No, I tried and I just couldn’t learn. I tried over and over and it never got any easier. Lots of people tried to help. I read books and went to study groups. But no matter what I did, it didn’t sink in.Read More
You could make a big change at any point in your life. The world could be floating along, with or without you, just as it usually does. Then one day you go out for a sandwich, and while you’re eating it in the park, you think to yourself, “You know, I don’t think I’ll go back to work.” That same afternoon, you book a flight to Tanzania and spend the next ten years volunteering in a nature reserve.It could happen. Most of the time, though, that's not how it works. Usually we've been thinking about something for a while, and then those thoughts collide with an unexpected external event. Discontent + stimulation = motivation. Read More
I’m not sure where to begin, or really even what to say at all.I just wish I had done more to stop it. I’m not very political, I’ve never given to any candidate. I’ve always voted but never registered with a party. I’m not one of those mythical “undecided voters," but I certainly am independent. Still, this election was the easiest voting choice I’ve ever made. I know it’s naive, but I was genuinely amazed when I met or heard from people who thought differently. Read More
Cassie de Pecol is on a quest to become the fastest woman to visit every country in the world. We sometimes exchange notes about visa issues, long flights, and drinking a bottle of wine while stuck in no-man’s-land transit zone for eight hours or more.
There aren’t many people who’ve gone to every country. Cassie is pursuing a Guinness World Record (I like those too!) but for me, I wasn’t trying to be the youngest, fastest, or any other adjective. In my case, I did it for myself.
She said something to me recently that I really liked, and I’m sharing it here with her permission. For context, we were talking about the dreaded “What do you do after completing a big quest?” question.Read More
“Be realistic: Plan for a miracle.” ―OshoSometimes in life it’s good to play it safe. But this is not one of those times. This is a time where you’ve come to a point of no return. A choice will be made—no, you will make a choice—and after choosing, you won’t ever be the same. Sometimes we don’t appreciate the critical moments of life until they’re over. But this time it's obvious: what you do next matters. And the outcome is at least partially within your control. When you feel as though the odds are against you, you know you’re on the right track. If other people don’t understand your idea, great. If someone says it’s stupid, that’s even better. Read More
This week (Wednesday, October 12th!) we’ll release the first round of tickets for WDS 2017, a week-long gathering of creative, remarkable people—taking place next summer in beautiful Portland, Oregon.
But first, we’re rolling out a series of speaker videos from the 2016 event. Caroline Webb has an extensive background in economics, management consulting, and coaching. She’s currently the CEO of Sevenshift, a firm that shows people how to use insights from behavioral economics, psychology, and neuroscience to transform the quality of our everyday lives—at work and beyond.

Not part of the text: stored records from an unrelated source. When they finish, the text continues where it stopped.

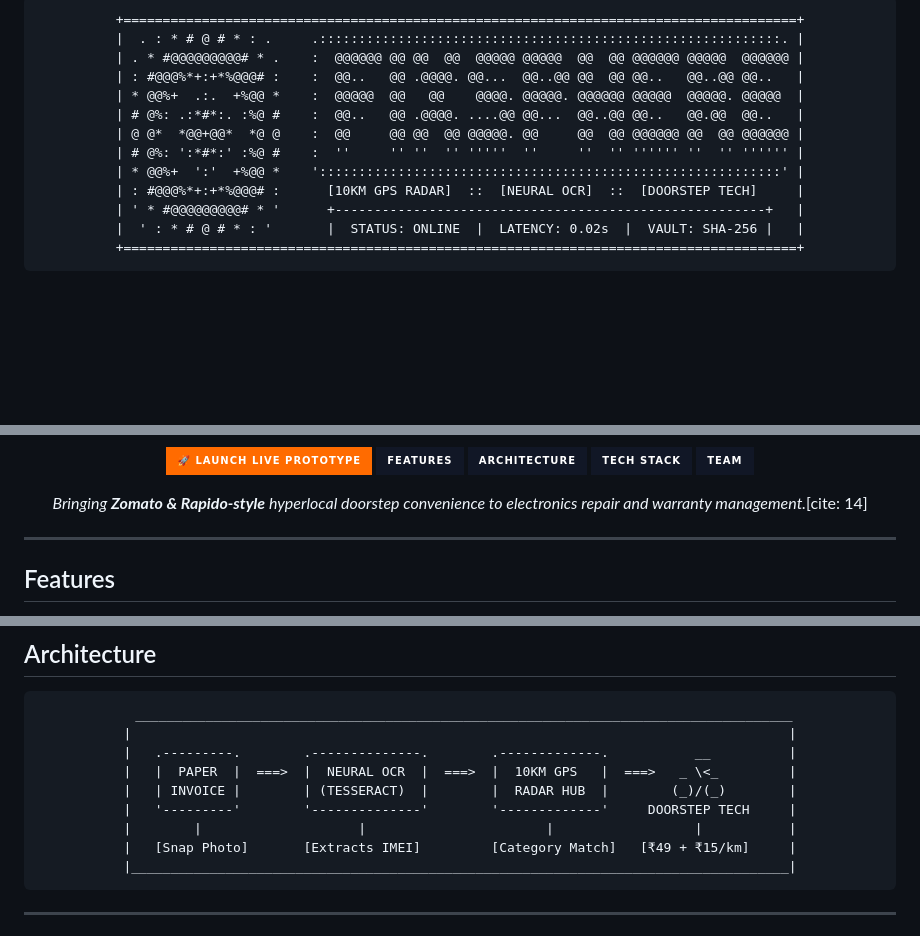
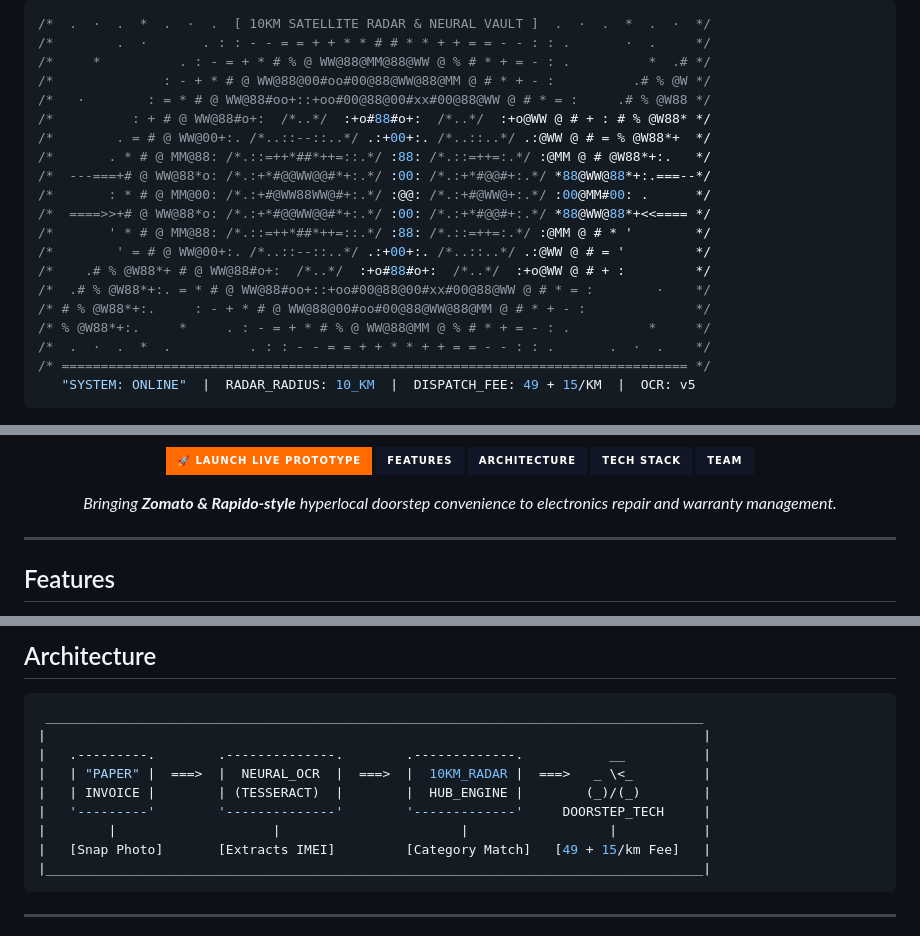
Before and after one commit to prityanshuj/FixSphere, a Markdown page: README.md, 3 parts joined by grey strips. Drawn GitHub-style; badges without logos; blank space fills up the shorter version.

```diff
--- a/README.md
+++ b/README.md
@@ -6,20 +5,27 @@
 </a>
 
-<!-- DENSE SYMBOL-SHADED ASCII ART (RADAR SPHERE + 3D SHADED LOGO) -->
-<pre align="center">
-+======================================================================================+
-|  . : * # @ # * : .     .:::::::::::::::::::::::::::::::::::::::::::::::::::::::::::. |
-| . * #@@@@@@@@@# * .    :  @@@@@@ @@ @@  @@  @@@@@ @@@@@  @@  @@ @@@@@@ @@@@@  @@@@@@ |
-| : #@@@%*+:+*%@@@# :    :  @@..   @@ .@@@@. @@...  @@..@@ @@  @@ @@..   @@..@@ @@..   |
-| * @@%+  .:.  +%@@ *    :  @@@@@  @@   @@    @@@@. @@@@@. @@@@@@ @@@@@  @@@@@. @@@@@  |
-| # @%: .:*#*:. :%@ #    :  @@..   @@ .@@@@. ....@@ @@...  @@..@@ @@..   @@.@@  @@..   |
-| @ @*  *@@+@@*  *@ @    :  @@     @@ @@  @@ @@@@@. @@     @@  @@ @@@@@@ @@  @@ @@@@@@ |
-| # @%: ':*#*:' :%@ #    :  ''     '' ''  '' '''''  ''     ''  '' '''''' ''  '' '''''' |
-| * @@%+  ':'  +%@@ *    ':::::::::::::::::::::::::::::::::::::::::::::::::::::::::::' |
-| : #@@@%*+:+*%@@@# :      [10KM GPS RADAR]  ::  [NEURAL OCR]  ::  [DOORSTEP TECH]     |
-| ' * #@@@@@@@@@# * '      +-------------------------------------------------------+   |
-|  ' : * # @ # * : '       |  STATUS: ONLINE  |  LATENCY: 0.02s  |  VAULT: SHA-256 |   |
-+======================================================================================+
-</pre>
+</div>
 
-<!-- DYNAMIC MOVING TERMINAL TELEMETRY -->
+~~~rust
+/*  .  ·  .  *  .  ·  .  [ 10KM SATELLITE RADAR & NEURAL VAULT ]  .  ·  .  *  .  ·  */
+/*        .  ·       . : : - - = = + + * * # # * * + + = = - - : : .       ·  .     */
+/*     *          . : - = + * # % @ WW@88@MM@88@WW @ % # * + = - : .          *  .# */
+/*              : - + * # @ WW@88@00#oo#00@88@WW@88@MM @ # * + - :          .# % @W */
+/*   ·        : = * # @ WW@88#oo+::+oo#00@88@00#xx#00@88@WW @ # * = :     .# % @W88 */
+/*          : + # @ WW@88#o+:  /*..*/  :+o#88#o+:  /*..*/  :+o@WW @ # + : # % @W88* */
+/*        . = # @ WW@00+:. /*..::--::..*/ .:+00+:. /*..::..*/ .:@WW @ # = % @W88*+  */
+/*       . * # @ MM@88: /*.::=++*##*++=::.*/ :88: /*.::=++=:.*/ :@MM @ # @W88*+:.   */
+/*  ---===+# @ WW@88*o: /*.:+*#@@WW@@#*+:.*/ :00: /*.:+*#@@#+:.*/ *88@WW@88*+:.===--*/
+/*       : * # @ MM@00: /*.:+#@WW88WW@#+:.*/ :@@: /*.:+#@WW@+:.*/ :00@MM#00: .      */
+/*  ====>>+# @ WW@88*o: /*.:+*#@@WW@@#*+:.*/ :00: /*.:+*#@@#+:.*/ *88@WW@88*+<<==== */
+/*       ' * # @ MM@88: /*.::=++*##*++=::.*/ :88: /*.::=++=:.*/ :@MM @ # * '        */
+/*        ' = # @ WW@00+:. /*..::--::..*/ .:+00+:. /*..::..*/ .:@WW @ # = '         */
+/*    .# % @W88*+ # @ WW@88#o+:  /*..*/  :+o#88#o+:  /*..*/  :+o@WW @ # + :         */
+/*  .# % @W88*+:. = * # @ WW@88#oo+::+oo#00@88@00#xx#00@88@WW @ # * = :        ·    */
+/* # % @W88*+:.     : - + * # @ WW@88@00#oo#00@88@WW@88@MM @ # * + - :              */
+/* % @W88*+:.     *     . : - = + * # % @ WW@88@MM @ % # * + = - : .          *     */
+/*  .  ·  .  *  .          . : : - - = = + + * * + + = = - - : : .       .  ·  .    */
+/* ================================================================================ */
+   "SYSTEM: ONLINE"  |  RADAR_RADIUS: 10_KM  |  DISPATCH_FEE: 49 + 15/KM  |  OCR: v5
+~~~
+
@@ -54,7 +60,7 @@
   </a>
 </p>
 
-*Bringing **Zomato & Rapido-style** hyperlocal doorstep convenience to electronics repair and warranty management.*[cite: 14]
+*Bringing **Zomato & Rapido-style** hyperlocal doorstep convenience to electronics repair and warranty management.*
 
 </div>
 
@@ -78,9 +83,9 @@ FixSphere eliminates traditional offline friction in electronics repair—from f
  ____________________________________________________________________________________
 |                                                                                    |
 |   .---------.        .--------------.        .-------------.           __          |
-|   |  PAPER  |  ===>  |  NEURAL OCR  |  ===>  |  10KM GPS   |  ===>   _ \<_         |
-|   | INVOICE |        | (TESSERACT)  |        |  RADAR HUB  |        (_)/(_)        |
-|   '---------'        '--------------'        '-------------'     DOORSTEP TECH     |
+|   | "PAPER" |  ===>  |  NEURAL_OCR  |  ===>  |  10KM_RADAR |  ===>   _ \<_         |
+|   | INVOICE |        | (TESSERACT)  |        |  HUB_ENGINE |        (_)/(_)        |
+|   '---------'        '--------------'        '-------------'     DOORSTEP_TECH     |
 |        |                    |                       |                  |           |
-|   [Snap Photo]       [Extracts IMEI]         [Category Match]   [₹49 + ₹15/km]     |
+|   [Snap Photo]       [Extracts IMEI]         [Category Match]   [49 + 15/km Fee]   |
 |____________________________________________________________________________________|
```
Also changed, not shown: other parts of README.md (+6 -9 lines).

Check out the video to hear her message about how we can use behavioral economics, psychology, and neuroscience to have a good day!Read More